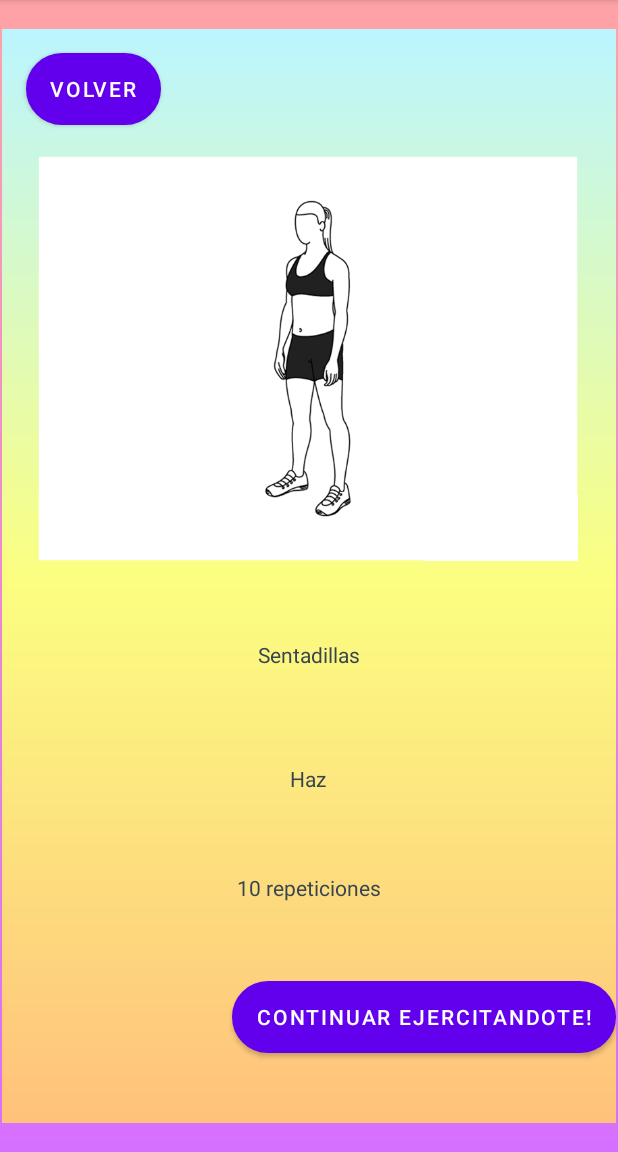
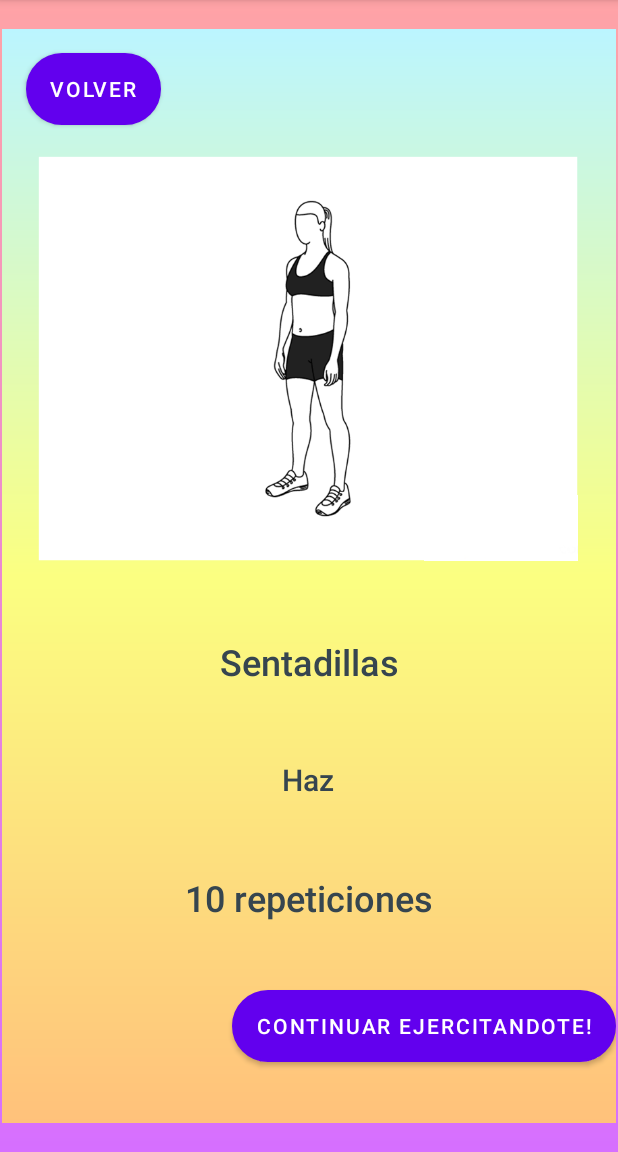
Before and after one commit to MarlieR-321/Proyecto_Moviles, an Android app: the Ejercicio2Fragment screen opened through its navigation route, after a tap on "COMENCEMOS!", on a phone screen of 412 x 824 dp, the part 84-1236 px from its top. Run offline under Robolectric (Android 15) with nearby library versions, the phone set to English and light mode, and no system bars.

Commit message:
Ejercicios v8 Gerald

```diff
--- a/app/src/main/res/layout/fragment_ejercicio2.xml
+++ b/app/src/main/res/layout/fragment_ejercicio2.xml
@@ -37,7 +37,9 @@
         android:id="@+id/textView"
         android:layout_width="wrap_content"
         android:layout_height="wrap_content"
+        android:fontFamily="sans-serif-medium"
         android:textColor="@color/charcoal"
+        android:textSize="20sp"
         app:layout_constraintBottom_toBottomOf="parent"
         app:layout_constraintEnd_toEndOf="parent"
         app:layout_constraintHorizontal_bias="0.498"
@@ -49,8 +51,10 @@
         android:id="@+id/tvEjercicios"
         android:layout_width="wrap_content"
         android:layout_height="wrap_content"
+        android:fontFamily="sans-serif-medium"
         android:text="Estas Listo!?"
         android:textColor="@color/charcoal"
+        android:textSize="24sp"
         app:layout_constraintBottom_toBottomOf="parent"
         app:layout_constraintEnd_toEndOf="parent"
         app:layout_constraintStart_toStartOf="parent"
@@ -61,7 +65,9 @@
         android:id="@+id/tvTempoRep"
         android:layout_width="wrap_content"
         android:layout_height="wrap_content"
+        android:fontFamily="sans-serif-medium"
         android:textColor="@color/charcoal"
+        android:textSize="24sp"
         app:layout_constraintBottom_toBottomOf="parent"
         app:layout_constraintEnd_toEndOf="parent"
         app:layout_constraintStart_toStartOf="parent"
--- a/app/src/main/res/layout/fragment_ejercicio3.xml
+++ b/app/src/main/res/layout/fragment_ejercicio3.xml
@@ -37,7 +37,9 @@
         android:id="@+id/textView"
         android:layout_width="wrap_content"
         android:layout_height="wrap_content"
+        android:fontFamily="sans-serif-medium"
         android:textColor="@color/charcoal"
+        android:textSize="20sp"
         app:layout_constraintBottom_toBottomOf="parent"
         app:layout_constraintEnd_toEndOf="parent"
         app:layout_constraintHorizontal_bias="0.498"
@@ -49,8 +51,10 @@
         android:id="@+id/tvEjercicios"
         android:layout_width="wrap_content"
         android:layout_height="wrap_content"
+        android:fontFamily="sans-serif-medium"
         android:text="Estas Listo!?"
         android:textColor="@color/charcoal"
+        android:textSize="24sp"
         app:layout_constraintBottom_toBottomOf="parent"
         app:layout_constraintEnd_toEndOf="parent"
         app:layout_constraintStart_toStartOf="parent"
@@ -61,7 +65,9 @@
         android:id="@+id/tvTempoRep"
         android:layout_width="wrap_content"
         android:layout_height="wrap_content"
+        android:fontFamily="sans-serif-medium"
         android:textColor="@color/charcoal"
+        android:textSize="24sp"
         app:layout_constraintBottom_toBottomOf="parent"
         app:layout_constraintEnd_toEndOf="parent"
         app:layout_constraintStart_toStartOf="parent"
--- a/app/src/main/res/layout/fragment_ejercicio4.xml
+++ b/app/src/main/res/layout/fragment_ejercicio4.xml
@@ -37,7 +37,9 @@
         android:id="@+id/textView"
         android:layout_width="wrap_content"
         android:layout_height="wrap_content"
+        android:fontFamily="sans-serif-medium"
         android:textColor="@color/charcoal"
+        android:textSize="20sp"
         app:layout_constraintBottom_toBottomOf="parent"
         app:layout_constraintEnd_toEndOf="parent"
         app:layout_constraintHorizontal_bias="0.498"
@@ -49,8 +51,10 @@
         android:id="@+id/tvEjercicios"
         android:layout_width="wrap_content"
         android:layout_height="wrap_content"
+        android:fontFamily="sans-serif-medium"
         android:text="Estas Listo!?"
         android:textColor="@color/charcoal"
+        android:textSize="24sp"
         app:layout_constraintBottom_toBottomOf="parent"
         app:layout_constraintEnd_toEndOf="parent"
         app:layout_constraintStart_toStartOf="parent"
@@ -61,7 +65,9 @@
         android:id="@+id/tvTempoRep"
         android:layout_width="wrap_content"
         android:layout_height="wrap_content"
+        android:fontFamily="sans-serif-medium"
         android:textColor="@color/charcoal"
+        android:textSize="24sp"
         app:layout_constraintBottom_toBottomOf="parent"
         app:layout_constraintEnd_toEndOf="parent"
         app:layout_constraintStart_toStartOf="parent"
--- a/app/src/main/res/layout/fragment_ejercicio5.xml
+++ b/app/src/main/res/layout/fragment_ejercicio5.xml
@@ -37,7 +37,9 @@
         android:id="@+id/textView"
         android:layout_width="wrap_content"
         android:layout_height="wrap_content"
+        android:fontFamily="sans-serif-medium"
         android:textColor="@color/charcoal"
+        android:textSize="20sp"
         app:layout_constraintBottom_toBottomOf="parent"
         app:layout_constraintEnd_toEndOf="parent"
         app:layout_constraintHorizontal_bias="0.498"
@@ -49,8 +51,10 @@
         android:id="@+id/tvEjercicios"
         android:layout_width="wrap_content"
         android:layout_height="wrap_content"
+        android:fontFamily="sans-serif-medium"
         android:text="Estas Listo!?"
         android:textColor="@color/charcoal"
+        android:textSize="24sp"
         app:layout_constraintBottom_toBottomOf="parent"
         app:layout_constraintEnd_toEndOf="parent"
         app:layout_constraintStart_toStartOf="parent"
@@ -61,7 +65,9 @@
         android:id="@+id/tvTempoRep"
         android:layout_width="wrap_content"
         android:layout_height="wrap_content"
+        android:fontFamily="sans-serif-medium"
         android:textColor="@color/charcoal"
+        android:textSize="24sp"
         app:layout_constraintBottom_toBottomOf="parent"
         app:layout_constraintEnd_toEndOf="parent"
         app:layout_constraintStart_toStartOf="parent"
--- a/app/src/main/res/layout/fragment_ejercicios.xml
+++ b/app/src/main/res/layout/fragment_ejercicios.xml
@@ -37,7 +37,9 @@
         android:id="@+id/textView"
         android:layout_width="wrap_content"
         android:layout_height="wrap_content"
+        android:fontFamily="sans-serif-medium"
         android:textColor="@color/charcoal"
+        android:textSize="20sp"
         app:layout_constraintBottom_toBottomOf="parent"
         app:layout_constraintEnd_toEndOf="parent"
         app:layout_constraintHorizontal_bias="0.498"
@@ -49,8 +51,10 @@
         android:id="@+id/tvEjercicios"
         android:layout_width="wrap_content"
         android:layout_height="wrap_content"
+        android:fontFamily="sans-serif-medium"
         android:text="Estas Listo!?"
         android:textColor="@color/charcoal"
+        android:textSize="24sp"
         app:layout_constraintBottom_toBottomOf="parent"
         app:layout_constraintEnd_toEndOf="parent"
         app:layout_constraintStart_toStartOf="parent"
@@ -61,7 +65,9 @@
         android:id="@+id/tvTempoRep"
         android:layout_width="wrap_content"
         android:layout_height="wrap_content"
+        android:fontFamily="sans-serif-medium"
         android:textColor="@color/charcoal"
+        android:textSize="24sp"
         app:layout_constraintBottom_toBottomOf="parent"
         app:layout_constraintEnd_toEndOf="parent"
         app:layout_constraintStart_toStartOf="parent"
```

....................

• **The problem**
Output the records exactly, please. The pictures are not part of the copy.

• **Reply**
Before and after one commit to MarlieR-321/Proyecto_Moviles, an Android app: the Ejercicio2Fragment screen opened through its navigation route, after a tap on "COMENCEMOS!", on a phone screen of 412 x 824 dp, the part 84-1236 px from its top. Run offline under Robolectric (Android 15) with nearby library versions, the phone set to English and light mode, and no system bars.

Commit message:
Ejercicios v8 Gerald

```diff
--- a/app/src/main/res/layout/fragment_ejercicio2.xml
+++ b/app/src/main/res/layout/fragment_ejercicio2.xml
@@ -37,7 +37,9 @@
         android:id="@+id/textView"
         android:layout_width="wrap_content"
         android:layout_height="wrap_content"
+        android:fontFamily="sans-serif-medium"
         android:textColor="@color/charcoal"
+        android:textSize="20sp"
         app:layout_constraintBottom_toBottomOf="parent"
         app:layout_constraintEnd_toEndOf="parent"
         app:layout_constraintHorizontal_bias="0.498"
@@ -49,8 +51,10 @@
         android:id="@+id/tvEjercicios"
         android:layout_width="wrap_content"
         android:layout_height="wrap_content"
+        android:fontFamily="sans-serif-medium"
         android:text="Estas Listo!?"
         android:textColor="@color/charcoal"
+        android:textSize="24sp"
         app:layout_constraintBottom_toBottomOf="parent"
         app:layout_constraintEnd_toEndOf="parent"
         app:layout_constraintStart_toStartOf="parent"
@@ -61,7 +65,9 @@
         android:id="@+id/tvTempoRep"
         android:layout_width="wrap_content"
         android:layout_height="wrap_content"
+        android:fontFamily="sans-serif-medium"
         android:textColor="@color/charcoal"
+        android:textSize="24sp"
         app:layout_constraintBottom_toBottomOf="parent"
         app:layout_constraintEnd_toEndOf="parent"
         app:layout_constraintStart_toStartOf="parent"
--- a/app/src/main/res/layout/fragment_ejercicio3.xml
+++ b/app/src/main/res/layout/fragment_ejercicio3.xml
@@ -37,7 +37,9 @@
         android:id="@+id/textView"
         android:layout_width="wrap_content"
         android:layout_height="wrap_content"
+        android:fontFamily="sans-serif-medium"
         android:textColor="@color/charcoal"
+        android:textSize="20sp"
         app:layout_constraintBottom_toBottomOf="parent"
         app:layout_constraintEnd_toEndOf="parent"
         app:layout_constraintHorizontal_bias="0.498"
@@ -49,8 +51,10 @@
         android:id="@+id/tvEjercicios"
         android:layout_width="wrap_content"
         android:layout_height="wrap_content"
+        android:fontFamily="sans-serif-medium"
         android:text="Estas Listo!?"
         android:textColor="@color/charcoal"
+        android:textSize="24sp"
         app:layout_constraintBottom_toBottomOf="parent"
         app:layout_constraintEnd_toEndOf="parent"
         app:layout_constraintStart_toStartOf="parent"
@@ -61,7 +65,9 @@
         android:id="@+id/tvTempoRep"
         android:layout_width="wrap_content"
         android:layout_height="wrap_content"
+        android:fontFamily="sans-serif-medium"
         android:textColor="@color/charcoal"
+        android:textSize="24sp"
         app:layout_constraintBottom_toBottomOf="parent"
         app:layout_constraintEnd_toEndOf="parent"
         app:layout_constraintStart_toStartOf="parent"
--- a/app/src/main/res/layout/fragment_ejercicio4.xml
+++ b/app/src/main/res/layout/fragment_ejercicio4.xml
@@ -37,7 +37,9 @@
         android:id="@+id/textView"
         android:layout_width="wrap_content"
         android:layout_height="wrap_content"
+        android:fontFamily="sans-serif-medium"
         android:textColor="@color/charcoal"
+        android:textSize="20sp"
         app:layout_constraintBottom_toBottomOf="parent"
         app:layout_constraintEnd_toEndOf="parent"
         app:layout_constraintHorizontal_bias="0.498"
@@ -49,8 +51,10 @@
         android:id="@+id/tvEjercicios"
         android:layout_width="wrap_content"
         android:layout_height="wrap_content"
+        android:fontFamily="sans-serif-medium"
         android:text="Estas Listo!?"
         android:textColor="@color/charcoal"
+        android:textSize="24sp"
         app:layout_constraintBottom_toBottomOf="parent"
         app:layout_constraintEnd_toEndOf="parent"
         app:layout_constraintStart_toStartOf="parent"
@@ -61,7 +65,9 @@
         android:id="@+id/tvTempoRep"
         android:layout_width="wrap_content"
         android:layout_height="wrap_content"
+        android:fontFamily="sans-serif-medium"
         android:textColor="@color/charcoal"
+        android:textSize="24sp"
         app:layout_constraintBottom_toBottomOf="parent"
         app:layout_constraintEnd_toEndOf="parent"
         app:layout_constraintStart_toStartOf="parent"
--- a/app/src/main/res/layout/fragment_ejercicio5.xml
+++ b/app/src/main/res/layout/fragment_ejercicio5.xml
@@ -37,7 +37,9 @@
         android:id="@+id/textView"
         android:layout_width="wrap_content"
         android:layout_height="wrap_content"
+        android:fontFamily="sans-serif-medium"
         android:textColor="@color/charcoal"
+        android:textSize="20sp"
         app:layout_constraintBottom_toBottomOf="parent"
         app:layout_constraintEnd_toEndOf="parent"
         app:layout_constraintHorizontal_bias="0.498"
@@ -49,8 +51,10 @@
         android:id="@+id/tvEjercicios"
         android:layout_width="wrap_content"
         android:layout_height="wrap_content"
+        android:fontFamily="sans-serif-medium"
         android:text="Estas Listo!?"
         android:textColor="@color/charcoal"
+        android:textSize="24sp"
         app:layout_constraintBottom_toBottomOf="parent"
         app:layout_constraintEnd_toEndOf="parent"
         app:layout_constraintStart_toStartOf="parent"
@@ -61,7 +65,9 @@
         android:id="@+id/tvTempoRep"
         android:layout_width="wrap_content"
         android:layout_height="wrap_content"
+        android:fontFamily="sans-serif-medium"
         android:textColor="@color/charcoal"
+        android:textSize="24sp"
         app:layout_constraintBottom_toBottomOf="parent"
         app:layout_constraintEnd_toEndOf="parent"
         app:layout_constraintStart_toStartOf="parent"
--- a/app/src/main/res/layout/fragment_ejercicios.xml
+++ b/app/src/main/res/layout/fragment_ejercicios.xml
@@ -37,7 +37,9 @@
         android:id="@+id/textView"
         android:layout_width="wrap_content"
         android:layout_height="wrap_content"
+        android:fontFamily="sans-serif-medium"
         android:textColor="@color/charcoal"
+        android:textSize="20sp"
         app:layout_constraintBottom_toBottomOf="parent"
         app:layout_constraintEnd_toEndOf="parent"
         app:layout_constraintHorizontal_bias="0.498"
@@ -49,8 +51,10 @@
         android:id="@+id/tvEjercicios"
         android:layout_width="wrap_content"
         android:layout_height="wrap_content"
+        android:fontFamily="sans-serif-medium"
         android:text="Estas Listo!?"
         android:textColor="@color/charcoal"
+        android:textSize="24sp"
         app:layout_constraintBottom_toBottomOf="parent"
         app:layout_constraintEnd_toEndOf="parent"
         app:layout_constraintStart_toStartOf="parent"
@@ -61,7 +65,9 @@
         android:id="@+id/tvTempoRep"
         android:layout_width="wrap_content"
         android:layout_height="wrap_content"
+        android:fontFamily="sans-serif-medium"
         android:textColor="@color/charcoal"
+        android:textSize="24sp"
         app:layout_constraintBottom_toBottomOf="parent"
         app:layout_constraintEnd_toEndOf="parent"
         app:layout_constraintStart_toStartOf="parent"
```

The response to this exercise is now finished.